→ PROBLEM REQUIREMENTS
Copy out each line of the material in which the word "logical" appears.

======== INFORMATION GIVEN ========

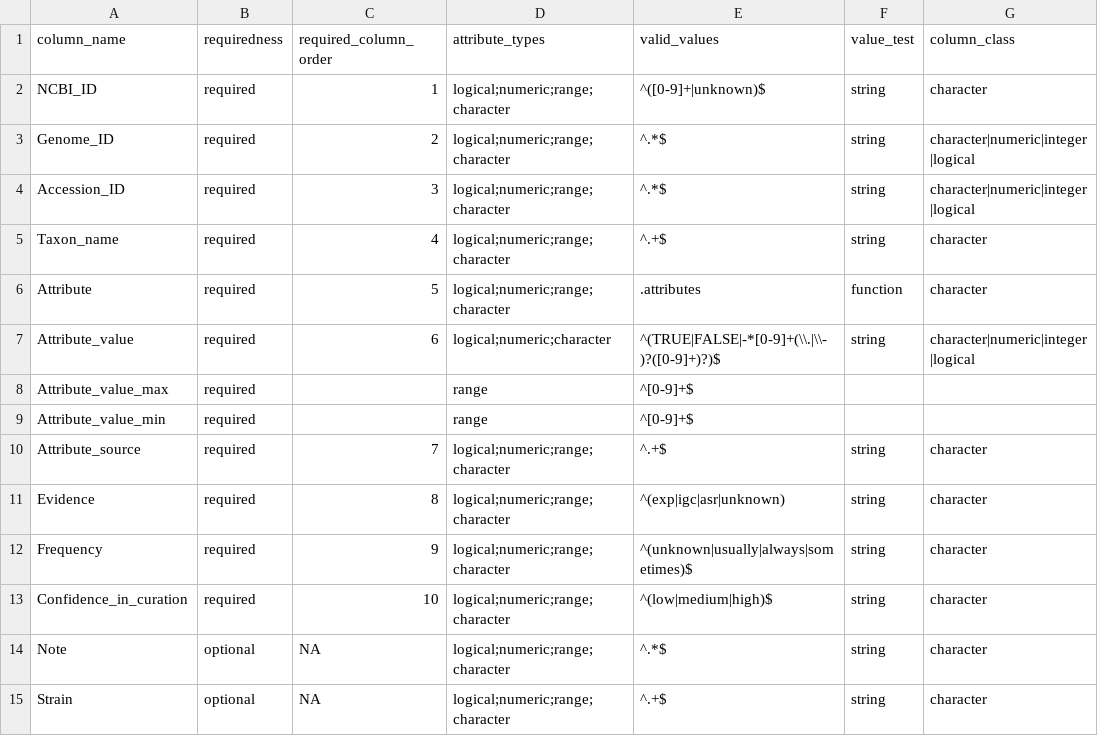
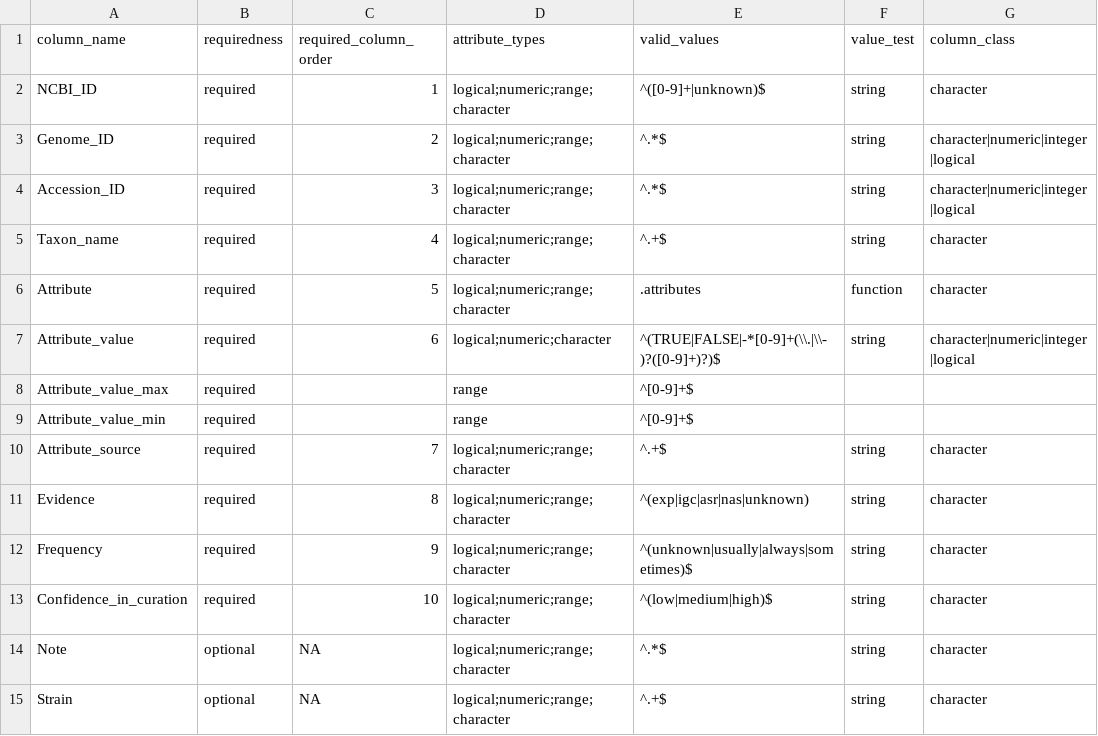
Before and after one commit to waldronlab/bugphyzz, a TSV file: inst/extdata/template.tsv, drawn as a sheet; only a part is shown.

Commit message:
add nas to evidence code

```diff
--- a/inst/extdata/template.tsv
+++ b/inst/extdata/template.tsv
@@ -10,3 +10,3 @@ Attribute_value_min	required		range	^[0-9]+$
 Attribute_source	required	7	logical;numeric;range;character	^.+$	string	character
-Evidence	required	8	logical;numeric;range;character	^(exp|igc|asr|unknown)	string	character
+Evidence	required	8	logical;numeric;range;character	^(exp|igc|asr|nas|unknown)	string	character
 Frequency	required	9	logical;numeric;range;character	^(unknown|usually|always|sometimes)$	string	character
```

========

→ TASK RESPONSE
 Attribute_source	required	7	logical;numeric;range;character	^.+$	string	character
-Evidence	required	8	logical;numeric;range;character	^(exp|igc|asr|unknown)	string	character
+Evidence	required	8	logical;numeric;range;character	^(exp|igc|asr|nas|unknown)	string	character
 Frequency	required	9	logical;numeric;range;character	^(unknown|usually|always|sometimes)$	string	character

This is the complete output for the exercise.